#### Required action:
Return a copy of every line in the records that includes the word "docs".

#### Supplied data:
((

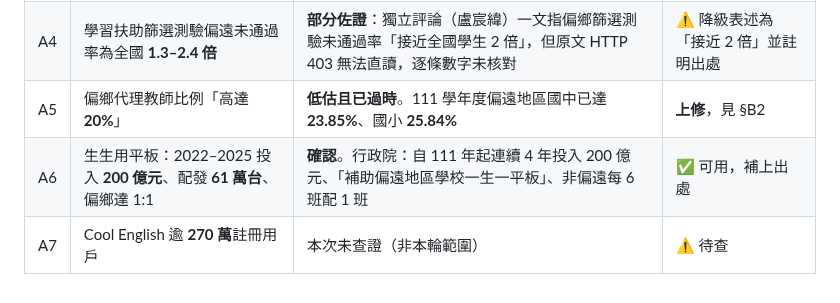
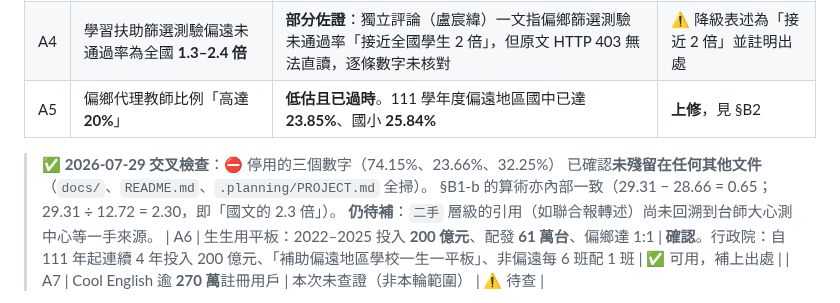
Before and after one commit to bbudaedu/talkybuddy, a Markdown page: docs/NEEDS_EVIDENCE.md, the part around the change. Drawn GitHub-style.

```diff
--- a/docs/NEEDS_EVIDENCE.md
+++ b/docs/NEEDS_EVIDENCE.md
@@ -25,6 +25,11 @@
 | A3 | 花蓮縣偏鄉英語待加強 **74.15%**，為同縣非偏鄉 1.75 倍 | **未查得**出處。惟同性質數字宜蘭縣有可引用者（70.46%–75.87%） | ⛔ 停用，改用宜蘭（§B1） |
 | A4 | 學習扶助篩選測驗偏遠未通過率為全國 **1.3–2.4 倍** | **部分佐證**：獨立評論（盧宸緯）一文指偏鄉篩選測驗未通過率「接近全國學生 2 倍」，但原文 HTTP 403 無法直讀，逐條數字未核對 | ⚠️ 降級表述為「接近 2 倍」並註明出處 |
 | A5 | 偏鄉代理教師比例「高達 **20%**」 | **低估且已過時**。111 學年度偏遠地區國中已達 **23.85%**、國小 **25.84%** | **上修**，見 §B2 |
+
+> ✅ **2026-07-29 交叉檢查**：⛔ 停用的三個數字（74.15%、23.66%、32.25%）
+> 已確認**未殘留在任何其他文件**（`docs/`、`README.md`、`.planning/PROJECT.md` 全掃）。
+> §B1-b 的算術亦內部一致（29.31 − 28.66 = 0.65；29.31 ÷ 12.72 = 2.30，即「國文的 2.3 倍」）。
+> **仍待補**：`二手` 層級的引用（如聯合報轉述）尚未回溯到台師大心測中心等一手來源。
 | A6 | 生生用平板：2022–2025 投入 **200 億元**、配發 **61 萬台**、偏鄉達 1:1 | **確認**。行政院：自 111 年起連續 4 年投入 200 億元、「補助偏遠地區學校一生一平板」、非偏遠每 6 班配 1 班 | ✅ 可用，補上出處 |
 | A7 | Cool English 逾 **270 萬**註冊用戶 | 本次未查證（非本輪範圍） | ⚠️ 待查 |
 
```
Also changed, not shown: edge/ANDROID_FLASH_ASSESSMENT.md (added, +61 -0 lines).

))

#### Exercise solution:
Before and after one commit to bbudaedu/talkybuddy, a Markdown page: docs/NEEDS_EVIDENCE.md, the part around the change. Drawn GitHub-style.
--- a/docs/NEEDS_EVIDENCE.md
+++ b/docs/NEEDS_EVIDENCE.md
+> 已確認**未殘留在任何其他文件**（`docs/`、`README.md`、`.planning/PROJECT.md` 全掃）。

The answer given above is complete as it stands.